Last month, our teens found out what they were made of during a backpacking trip spanning 26.8 miles over four days in central Arkansas. We took advantage of the local school break, and loaded up the van. Seven hours later, we confronted the Eagle Rock Loop Trail in the Ouachita National Forest. This was the longest trip that the crew has attempted this year; we knew we were entering uncharted waters, with surprises and challenges ahead.
Before even stepping foot onto the trail, we knew that tackling some team-building preparation was going to be necessary. A ropes course tucked back in the woods of northern Louisiana energized our team for their time on the trail. Our facilitator had planned hours of activities that would promote team unity on a low ropes course. Completing each element—such as a 10,000 square foot maze—encourages perseverance and taps into solving problems as a group.
We took the opportunity to rest up our first night on the trail, enjoying time playing in the water, cutting up with the kids, and worshipping together. The next morning we hit the trail hard. Looking ahead at the nearly 30 miles waiting for us, a lot of optimism was in the air that first day. Those first eight miles included only one steep incline to warm us up, and plenty of hiking along the river through heavy forests. It was important to get through a lot of mileage right away, because awaiting us on day two were four steep inclines rising back to back. Good thing we started out easy!
It was intense. I was encouraged to see all of the kids supporting each other, all of them taking turns both leading out and struggling through. The end of day two found us hustling to set up camp with an unexpected storm moving in fast. No sooner was the last stake shoved in the ground than the torpedoes of ice began pouring down on us.
The hailstorm was forceful, scary at times. As I sat under the girls’ tarp, nervously devouring the rest of my trail mix and listening to the storm, the other girls slept curled up next to me in their sleeping bags. I guess they weren’t worried the way I was—what would we do if this storm continued through the next day? What if our tarps broke under the barrage of ice bullets? Fortunately, the storm’s intensity lasted less than an hour. The rest of that night was full of relaxing—hanging out in the tarps to avoid random gusts of wind surprising us with showers from the water soaked canopy of trees.
The morning after the hail storm brought the steepest climb of the trip. After this difficult push, we were rewarded by a beautiful forest that’s been described as something out of “Lord of the Rings.” By lunchtime the third day on the trail, the kids were dreaming about clean clothes, their own beds, and McDonald’s. Loren and I began talking about finishing the trail a day early, instead of saving the last few miles for the next morning.
We handed the challenge over to the kids! They could push it as hard as they wanted to in an attempt to make it back to our original campsite and set up for our last night a day early. Well, they accepted the challenge to power through and we finished the trail! Everyone was very proud of their accomplishments and what lay behind us. They were ready to head out early the next morning.

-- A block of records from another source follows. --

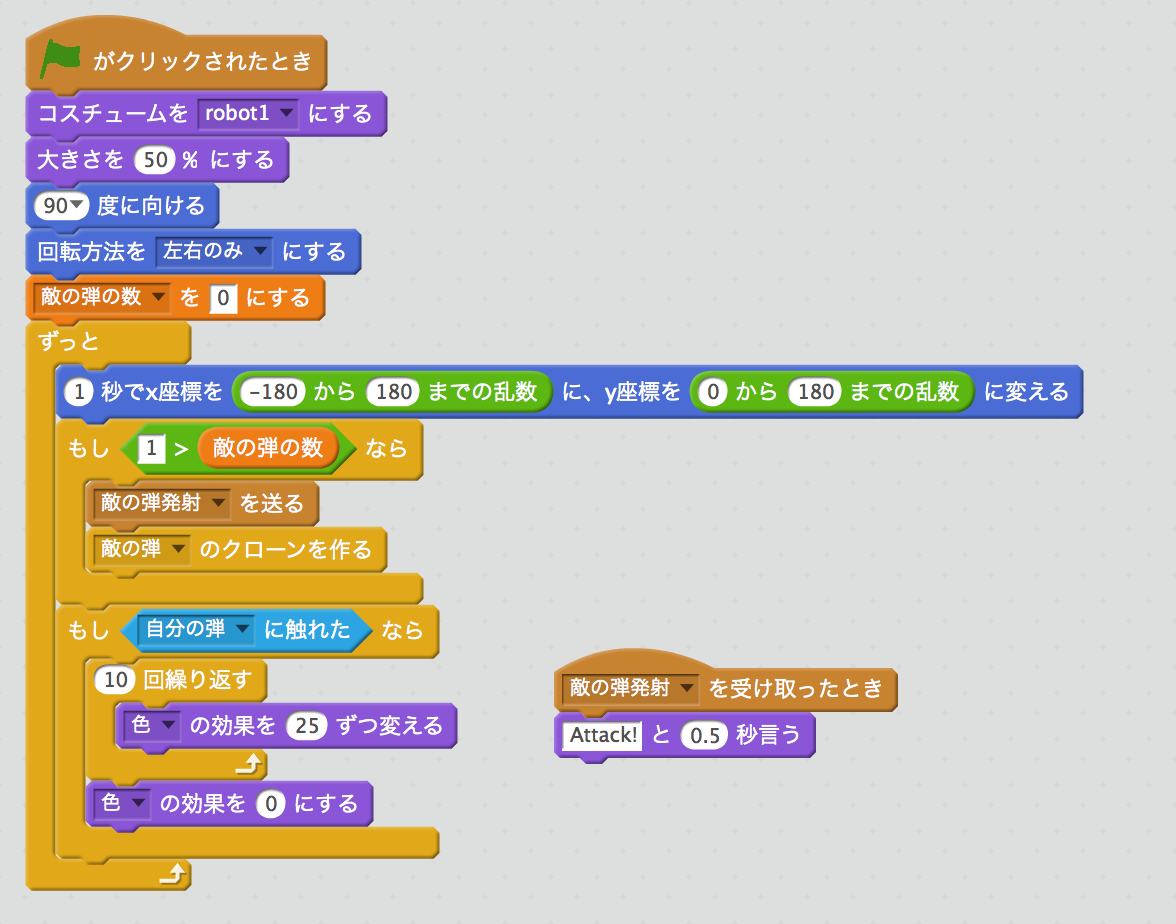
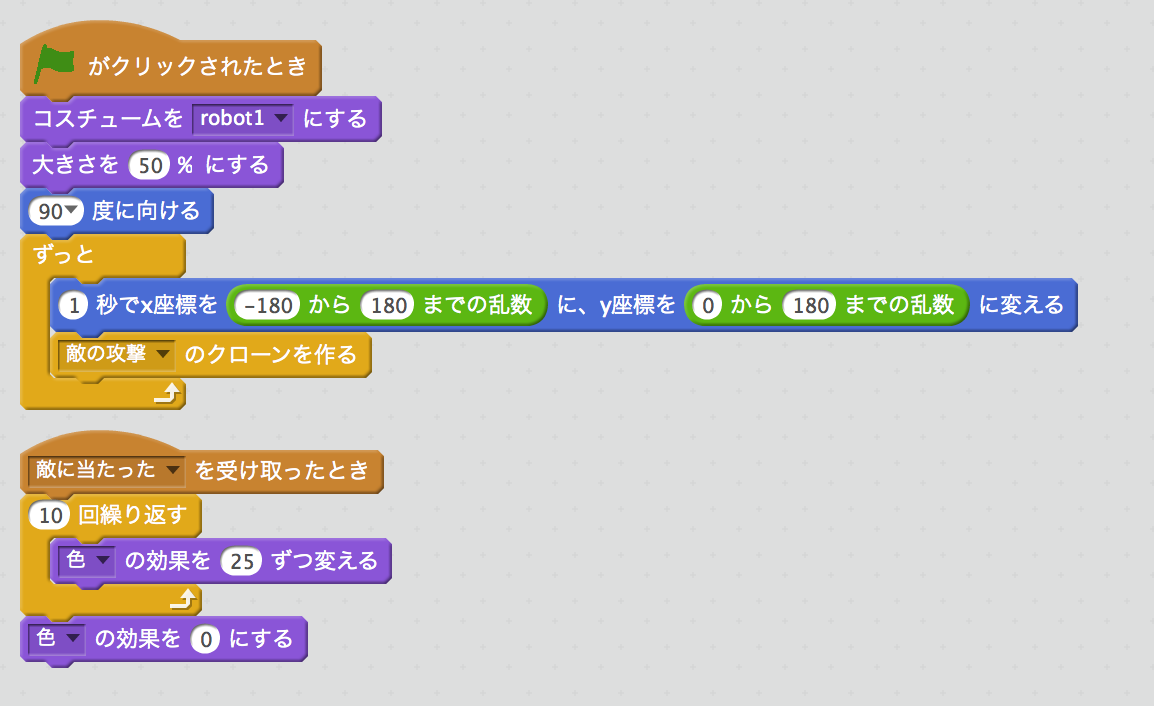
作成手順（途中）

Changed region(s): [[0.0, 0.0, 0.9359, 0.966], [0.4679, 0.6856, 0.7799, 0.8414]]

diff --git a/FirstMission.md b/FirstMission.md
@@ -7,21 +7,71 @@ https://scratch.mit.edu/projects/68155398/
 
 ## 作成手順
 
-### プレイヤーキャラクターの作成
+### プレイヤーキャラクターの表示と移動
 
-1. "プレイヤー"スプライトに好きなキャラクタを設定。
+1. "プレイヤー"スプライトにキャラクタを設定  
+デフォルトのスプライトをプレイヤーが操作するキャラクターとして、"プレイヤー"と名前をつけ好きな画像を設定します。
 
-1. 自分キャラクターの移動処理を作成。
+1. 最初の表示処理  
+スタート時の表示処理を以下の通り作成。これらは無くても動作上問題ないけれど、プログラムを作っている途中でスプライトの状態が変わってしまっても必ず決まった状態でスタートさせることができる。大きさの指定は使うす画像の大きさに合わせて変更する。  
+![プレイヤーの初期表示処理](images/player01.png)
 
-カーソルの左右キーで、プレイヤーを移動。
+1. 自分キャラクターの移動処理  
+カーソル左右キーを押した時の処理を以下の通り作成。
+![プレイヤーの移動処理](images/player02.png)
+「◯◯キーが押された、ではない、まで繰り返す」としているのは、一度キーが押されたら離されるまでずっと移動し続けるためです。
+以下のような処理でも操作はできるようになりますが、キーが離されるまで移動し続ける処理にした方がスムーズに動きます。
+![プレイヤーの移動処理のダメな例](images/player03.png)
 
-![自分キャラの移動](images/move01.png)
+### 敵キャラクターの表示と移動
 
-1. 自分キャラクターの攻撃用スプライトと攻撃処理を作成。
-	* 弾の座標を自分のキャラクターの座標に合わせるには、「○○へ行く」を使う。
-	* 弾のスプライトは、描いた後中央設定をきちんとしておくこと。でないと発射位置がずれる。
+1. 新しいスプライトを敵にキャラクタを設定。  
+新しいスプライトを作成し、"敵"と名前をつけます。
 
-1. 自分のキャラクターを複製して、敵キャラの元を作成。
-1. 自分キャラクターの攻撃用スプライトを複製して、敵の攻撃用スプライトを作る。
-1. 敵キャラの移動処理を変更。
-1. キャラの攻撃処理を変更。
+1. 初期表示処理  
+プレイヤーの時と同様に、初期表示処理を作成します。
+![敵キャラの初期表示処理](images/enemy01.png)
+
+1. 敵キャラの移動処理
+敵キャラは、画面の上半分を自由に移動するように以下の処理を作成します。ここで使っているのは、指定した時間で指定した場所へキャラクタを移動させる部品です。時間を長くするとゆっくり、短くすると速く動きます。ここでは、画面の横方向を端から端まで表示させるために-180から180までを乱数で、縦方向は上半分までを移動させるために0から180までの乱数を使って、ランダムに動くようにしています。
+![敵キャラの移動処理](images/enemy02.png)
+
+### プレイヤーの攻撃
+
+1. 攻撃用スプライトの作成  
+まず、プレイヤーが発射する弾のスプライトを新しいスプライトとして作成し、「プレイヤーの攻撃」と名前をつけます。ライブラリから好きな素材を選んでもいいですし、自分で描いてもいいです。自分で描く場合は「ベクターモード」で描きましょう。「ベクターモード」の方が、綺麗なまま画像を拡大縮小できます。  
+また、「コスチュームの中心」を合わせておきましょう。これをやっておかないと、キャラクタと発射する弾の表示がズレることがあります。「コスチュームの中心」は、「コスチューム」画面の右上にある十字のボタンで合わせられます。
+
+1. 初期表示処理
+攻撃用スプライトは、ゲーム開始時には非表示で、攻撃動作を行った時に表示されなければなりませんので、ゲーム開始時には非表示とします。
+![攻撃用スプライトの初期表示](images/player-attack01.png)
+
+1. 攻撃操作処理
+プレイヤー側は、「スペースキー」を攻撃用操作とします。「プレイヤー」スプライトの中（「プレイヤーの攻撃」ではありません）に「スペースキー」が押された時に先ほど作った「攻撃用スプライト」をクローンする処理を作ります。クローンとはスプライトのコピーを作る機能で、同じキャラクタを複数作ったり、弾をたくさん発射するといったことができます。最後に「0.5秒待つ」を入れているのは、連射になるのを防ぐためです。これを外してスペースキーを押しっぱなしにすると、画面上が弾だらけになるほど連射ができます。
+![攻撃操作処理](images/player-attack02.png)
+
+1. 弾丸スプライト表示処理  
+プレイヤーの操作が行われた時に、弾丸スプラインを移動する処理を以下の通り作成します。  
+処理の開始は、「クローンされた時」になります。このスプライトは最初「非表示」になっているので、プレイヤーのスプライトなどと同じように大きさの設定をし、「プレイヤーへ行く」を実行した後、「表示」を実行します。「プレイヤーへ行く」を実行しているのは、弾丸はプレイヤーと同じ場所から移動を開始しないといけないので、この処理でプレイヤーと同じ場所から表示されるようにするためです。
+![弾丸表示処理](images/player-attack03.png)  
+
+1. 弾丸スプライト移動と当たり判定処理  
+次にこの弾丸を移動する処理を続けて作成します。弾丸は、画面の端に到達するか敵に当たると消えなければならないので、どちらかの条件で「クローンを削除する」を実行します。クローンを削除するとこの弾丸の動作を終了して画面から消えます。  
+ただし、何もせずに消えてしまっては当たったかどうかわからないので、「敵に触れた」時に特別な処理ができるよう「クローンを削除」する前に「敵にあたった」というメッセージを送って、敵キャラに処理を実行させるようにします。  
+![弾丸移動処理](images/player-attack04.png)  
+
+1. 敵への命中処理
+敵に弾丸が当たった時あたったことがわかるよう、「敵」スプライトに色を変える処理を追加します。ここでは、色の効果を変える処理を10回繰り返して、点滅のような表示をし最後に元の色に戻しています。  
+![命中処理](images/player-attack05.png)  
+
+### 敵キャラの攻撃
+
+1. 攻撃用スプライトの作成  
+敵キャラの攻撃用スプライトは、プレイヤーの弾丸を複製して作ります。画面左下のスプライトの一覧から「プレイヤーの弾丸」を右クリックして複製します。プログラムそのものはプレイヤーも敵も同じですが、当たり判定の対象などが違いますので、以下の部分を変更します。
+	- 「プレイヤーへ行く」→「敵へ行く」
+	- Y座標の変化量をマイナスの数値に。
+	- 「もし敵に触れた」→「もしプレイヤーに触れた」
+	- 「敵に命中」→「プレイヤーに命中」
+![敵キャラの弾丸スプライト処理](images/enemy-attack.png)
+
+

While getting ready to set up camp, we pulled everyone together for one last team meeting and made a surprise announcement. We were actually getting in the vans to head home that night! The excitement was overwhelming. With vertical jumps leaping higher than Michael Jordan could have imagined, the kids gathered everything and headed straight to the van. The trail was complete. With another notch proudly added to everyone’s hiking belts, we were on our way to Golden Corral, a veritable four star restaurant when you’ve been on the trail for three days.
We were so thankful for God’s provision for this whole trip. He saw us through some difficult times that helped us grow (with minimal injury and a deeper appreciation for each other). He also kept us safe by calling the trip a day early, which we appreciated quickly after getting on the road. Twenty minutes into our drive, an onslaught of scary storms hit us. We would later find out that these storms also produced damaging tornados earlier that same day in Texas. Those storms made the hail storm encountered on the trail seem gentle, and I’m extremely thankful that God called us off the trail that night.
And so our last big training trip of the year ended successfully—with each and every body safe, sore, and satisfied. We’re so grateful for this wonderful group of kids that we get to encounter such adventures alongside…what a crew!